▶ _What you should do_: Repeat the records. Keep every word and mark exactly as it is.
###
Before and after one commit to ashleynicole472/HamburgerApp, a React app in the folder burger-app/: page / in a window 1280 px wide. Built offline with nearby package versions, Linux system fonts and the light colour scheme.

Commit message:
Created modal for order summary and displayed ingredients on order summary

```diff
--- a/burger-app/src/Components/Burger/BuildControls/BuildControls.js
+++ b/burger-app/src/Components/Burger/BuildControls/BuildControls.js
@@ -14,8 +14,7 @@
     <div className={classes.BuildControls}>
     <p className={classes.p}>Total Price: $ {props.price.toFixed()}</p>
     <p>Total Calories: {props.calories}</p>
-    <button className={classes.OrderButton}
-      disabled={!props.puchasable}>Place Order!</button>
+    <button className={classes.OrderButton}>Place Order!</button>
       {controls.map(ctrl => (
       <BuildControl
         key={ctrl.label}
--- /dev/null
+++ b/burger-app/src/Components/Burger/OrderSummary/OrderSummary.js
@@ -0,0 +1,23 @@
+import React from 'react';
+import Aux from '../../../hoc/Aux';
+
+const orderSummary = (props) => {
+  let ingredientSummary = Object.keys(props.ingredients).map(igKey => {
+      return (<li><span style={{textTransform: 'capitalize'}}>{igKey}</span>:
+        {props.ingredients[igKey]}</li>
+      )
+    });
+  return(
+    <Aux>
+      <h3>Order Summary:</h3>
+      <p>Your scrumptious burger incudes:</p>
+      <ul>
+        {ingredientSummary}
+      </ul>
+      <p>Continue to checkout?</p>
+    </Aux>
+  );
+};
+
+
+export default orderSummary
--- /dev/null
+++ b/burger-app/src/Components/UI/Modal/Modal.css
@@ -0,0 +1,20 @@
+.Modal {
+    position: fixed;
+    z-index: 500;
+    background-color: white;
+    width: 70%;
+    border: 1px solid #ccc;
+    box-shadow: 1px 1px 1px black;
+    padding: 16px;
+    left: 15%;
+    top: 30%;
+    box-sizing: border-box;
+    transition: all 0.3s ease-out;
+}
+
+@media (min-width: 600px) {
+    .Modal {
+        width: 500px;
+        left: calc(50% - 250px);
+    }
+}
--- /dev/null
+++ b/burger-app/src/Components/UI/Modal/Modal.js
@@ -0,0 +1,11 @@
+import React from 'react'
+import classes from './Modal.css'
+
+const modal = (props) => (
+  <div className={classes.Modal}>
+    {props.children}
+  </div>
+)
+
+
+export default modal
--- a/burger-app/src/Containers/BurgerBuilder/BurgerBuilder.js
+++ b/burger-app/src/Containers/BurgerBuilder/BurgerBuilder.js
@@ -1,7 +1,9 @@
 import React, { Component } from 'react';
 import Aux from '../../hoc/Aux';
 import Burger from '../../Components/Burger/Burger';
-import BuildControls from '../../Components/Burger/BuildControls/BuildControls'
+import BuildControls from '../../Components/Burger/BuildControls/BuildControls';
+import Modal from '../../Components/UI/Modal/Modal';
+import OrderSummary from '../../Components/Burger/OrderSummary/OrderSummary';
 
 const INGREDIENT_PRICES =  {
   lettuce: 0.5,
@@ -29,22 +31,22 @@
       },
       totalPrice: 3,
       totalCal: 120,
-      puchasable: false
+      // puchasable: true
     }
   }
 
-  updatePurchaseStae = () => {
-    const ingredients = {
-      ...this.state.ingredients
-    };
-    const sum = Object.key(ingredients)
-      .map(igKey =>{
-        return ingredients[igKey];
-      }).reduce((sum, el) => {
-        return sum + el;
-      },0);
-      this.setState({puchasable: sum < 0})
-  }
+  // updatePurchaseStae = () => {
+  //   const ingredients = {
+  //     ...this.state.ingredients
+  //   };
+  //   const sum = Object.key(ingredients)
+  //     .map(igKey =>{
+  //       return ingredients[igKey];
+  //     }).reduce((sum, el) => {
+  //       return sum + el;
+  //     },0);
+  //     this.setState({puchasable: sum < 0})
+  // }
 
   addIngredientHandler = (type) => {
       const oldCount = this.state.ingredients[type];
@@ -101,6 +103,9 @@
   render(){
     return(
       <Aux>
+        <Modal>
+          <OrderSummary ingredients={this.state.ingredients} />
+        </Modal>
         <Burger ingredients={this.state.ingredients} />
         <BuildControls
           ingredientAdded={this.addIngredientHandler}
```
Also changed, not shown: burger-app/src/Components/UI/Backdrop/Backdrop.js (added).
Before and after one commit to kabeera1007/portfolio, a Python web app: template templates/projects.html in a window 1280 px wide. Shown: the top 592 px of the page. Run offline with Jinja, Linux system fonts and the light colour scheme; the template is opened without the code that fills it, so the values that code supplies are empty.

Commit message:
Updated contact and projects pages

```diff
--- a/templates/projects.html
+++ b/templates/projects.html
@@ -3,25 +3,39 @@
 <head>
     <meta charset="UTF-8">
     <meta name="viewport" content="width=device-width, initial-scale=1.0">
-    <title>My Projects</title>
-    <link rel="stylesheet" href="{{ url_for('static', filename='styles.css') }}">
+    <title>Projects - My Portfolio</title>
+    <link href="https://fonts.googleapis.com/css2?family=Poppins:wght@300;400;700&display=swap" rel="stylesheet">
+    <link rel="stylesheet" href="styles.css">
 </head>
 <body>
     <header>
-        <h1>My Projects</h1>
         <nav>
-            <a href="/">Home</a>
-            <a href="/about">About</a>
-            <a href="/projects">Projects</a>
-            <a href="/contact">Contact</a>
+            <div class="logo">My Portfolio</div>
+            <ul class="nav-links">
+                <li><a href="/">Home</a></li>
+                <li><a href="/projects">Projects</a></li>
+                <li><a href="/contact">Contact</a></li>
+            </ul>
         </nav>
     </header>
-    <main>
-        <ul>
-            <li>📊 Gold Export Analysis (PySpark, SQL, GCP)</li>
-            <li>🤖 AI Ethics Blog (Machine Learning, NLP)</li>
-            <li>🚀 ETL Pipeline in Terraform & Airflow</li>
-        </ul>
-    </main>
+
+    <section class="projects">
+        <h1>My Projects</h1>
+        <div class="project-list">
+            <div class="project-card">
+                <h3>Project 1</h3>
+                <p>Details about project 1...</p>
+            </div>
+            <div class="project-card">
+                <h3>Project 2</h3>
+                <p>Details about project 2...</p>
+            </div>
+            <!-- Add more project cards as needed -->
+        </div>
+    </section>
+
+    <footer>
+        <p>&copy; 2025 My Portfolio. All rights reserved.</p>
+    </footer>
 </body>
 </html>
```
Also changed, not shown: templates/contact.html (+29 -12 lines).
###
▶ _Result for this task_:
Before and after one commit to ashleynicole472/HamburgerApp, a React app in the folder burger-app/: page / in a window 1280 px wide. Built offline with nearby package versions, Linux system fonts and the light colour scheme.

Commit message:
Created modal for order summary and displayed ingredients on order summary

```diff
--- a/burger-app/src/Components/Burger/BuildControls/BuildControls.js
+++ b/burger-app/src/Components/Burger/BuildControls/BuildControls.js
@@ -14,8 +14,7 @@
     <div className={classes.BuildControls}>
     <p className={classes.p}>Total Price: $ {props.price.toFixed()}</p>
     <p>Total Calories: {props.calories}</p>
-    <button className={classes.OrderButton}
-      disabled={!props.puchasable}>Place Order!</button>
+    <button className={classes.OrderButton}>Place Order!</button>
       {controls.map(ctrl => (
       <BuildControl
         key={ctrl.label}
--- /dev/null
+++ b/burger-app/src/Components/Burger/OrderSummary/OrderSummary.js
@@ -0,0 +1,23 @@
+import React from 'react';
+import Aux from '../../../hoc/Aux';
+
+const orderSummary = (props) => {
+  let ingredientSummary = Object.keys(props.ingredients).map(igKey => {
+      return (<li><span style={{textTransform: 'capitalize'}}>{igKey}</span>:
+        {props.ingredients[igKey]}</li>
+      )
+    });
+  return(
+    <Aux>
+      <h3>Order Summary:</h3>
+      <p>Your scrumptious burger incudes:</p>
+      <ul>
+        {ingredientSummary}
+      </ul>
+      <p>Continue to checkout?</p>
+    </Aux>
+  );
+};
+
+
+export default orderSummary
--- /dev/null
+++ b/burger-app/src/Components/UI/Modal/Modal.css
@@ -0,0 +1,20 @@
+.Modal {
+    position: fixed;
+    z-index: 500;
+    background-color: white;
+    width: 70%;
+    border: 1px solid #ccc;
+    box-shadow: 1px 1px 1px black;
+    padding: 16px;
+    left: 15%;
+    top: 30%;
+    box-sizing: border-box;
+    transition: all 0.3s ease-out;
+}
+
+@media (min-width: 600px) {
+    .Modal {
+        width: 500px;
+        left: calc(50% - 250px);
+    }
+}
--- /dev/null
+++ b/burger-app/src/Components/UI/Modal/Modal.js
@@ -0,0 +1,11 @@
+import React from 'react'
+import classes from './Modal.css'
+
+const modal = (props) => (
+  <div className={classes.Modal}>
+    {props.children}
+  </div>
+)
+
+
+export default modal
--- a/burger-app/src/Containers/BurgerBuilder/BurgerBuilder.js
+++ b/burger-app/src/Containers/BurgerBuilder/BurgerBuilder.js
@@ -1,7 +1,9 @@
 import React, { Component } from 'react';
 import Aux from '../../hoc/Aux';
 import Burger from '../../Components/Burger/Burger';
-import BuildControls from '../../Components/Burger/BuildControls/BuildControls'
+import BuildControls from '../../Components/Burger/BuildControls/BuildControls';
+import Modal from '../../Components/UI/Modal/Modal';
+import OrderSummary from '../../Components/Burger/OrderSummary/OrderSummary';
 
 const INGREDIENT_PRICES =  {
   lettuce: 0.5,
@@ -29,22 +31,22 @@
       },
       totalPrice: 3,
       totalCal: 120,
-      puchasable: false
+      // puchasable: true
     }
   }
 
-  updatePurchaseStae = () => {
-    const ingredients = {
-      ...this.state.ingredients
-    };
-    const sum = Object.key(ingredients)
-      .map(igKey =>{
-        return ingredients[igKey];
-      }).reduce((sum, el) => {
-        return sum + el;
-      },0);
-      this.setState({puchasable: sum < 0})
-  }
+  // updatePurchaseStae = () => {
+  //   const ingredients = {
+  //     ...this.state.ingredients
+  //   };
+  //   const sum = Object.key(ingredients)
+  //     .map(igKey =>{
+  //       return ingredients[igKey];
+  //     }).reduce((sum, el) => {
+  //       return sum + el;
+  //     },0);
+  //     this.setState({puchasable: sum < 0})
+  // }
 
   addIngredientHandler = (type) => {
       const oldCount = this.state.ingredients[type];
@@ -101,6 +103,9 @@
   render(){
     return(
       <Aux>
+        <Modal>
+          <OrderSummary ingredients={this.state.ingredients} />
+        </Modal>
         <Burger ingredients={this.state.ingredients} />
         <BuildControls
           ingredientAdded={this.addIngredientHandler}
```
Also changed, not shown: burger-app/src/Components/UI/Backdrop/Backdrop.js (added).
Before and after one commit to kabeera1007/portfolio, a Python web app: template templates/projects.html in a window 1280 px wide. Shown: the top 592 px of the page. Run offline with Jinja, Linux system fonts and the light colour scheme; the template is opened without the code that fills it, so the values that code supplies are empty.

Commit message:
Updated contact and projects pages

```diff
--- a/templates/projects.html
+++ b/templates/projects.html
@@ -3,25 +3,39 @@
 <head>
     <meta charset="UTF-8">
     <meta name="viewport" content="width=device-width, initial-scale=1.0">
-    <title>My Projects</title>
-    <link rel="stylesheet" href="{{ url_for('static', filename='styles.css') }}">
+    <title>Projects - My Portfolio</title>
+    <link href="https://fonts.googleapis.com/css2?family=Poppins:wght@300;400;700&display=swap" rel="stylesheet">
+    <link rel="stylesheet" href="styles.css">
 </head>
 <body>
     <header>
-        <h1>My Projects</h1>
         <nav>
-            <a href="/">Home</a>
-            <a href="/about">About</a>
-            <a href="/projects">Projects</a>
-            <a href="/contact">Contact</a>
+            <div class="logo">My Portfolio</div>
+            <ul class="nav-links">
+                <li><a href="/">Home</a></li>
+                <li><a href="/projects">Projects</a></li>
+                <li><a href="/contact">Contact</a></li>
+            </ul>
         </nav>
     </header>
-    <main>
-        <ul>
-            <li>📊 Gold Export Analysis (PySpark, SQL, GCP)</li>
-            <li>🤖 AI Ethics Blog (Machine Learning, NLP)</li>
-            <li>🚀 ETL Pipeline in Terraform & Airflow</li>
-        </ul>
-    </main>
+
+    <section class="projects">
+        <h1>My Projects</h1>
+        <div class="project-list">
+            <div class="project-card">
+                <h3>Project 1</h3>
+                <p>Details about project 1...</p>
+            </div>
+            <div class="project-card">
+                <h3>Project 2</h3>
+                <p>Details about project 2...</p>
+            </div>
+            <!-- Add more project cards as needed -->
+        </div>
+    </section>
+
+    <footer>
+        <p>&copy; 2025 My Portfolio. All rights reserved.</p>
+    </footer>
 </body>
 </html>
```
Also changed, not shown: templates/contact.html (+29 -12 lines).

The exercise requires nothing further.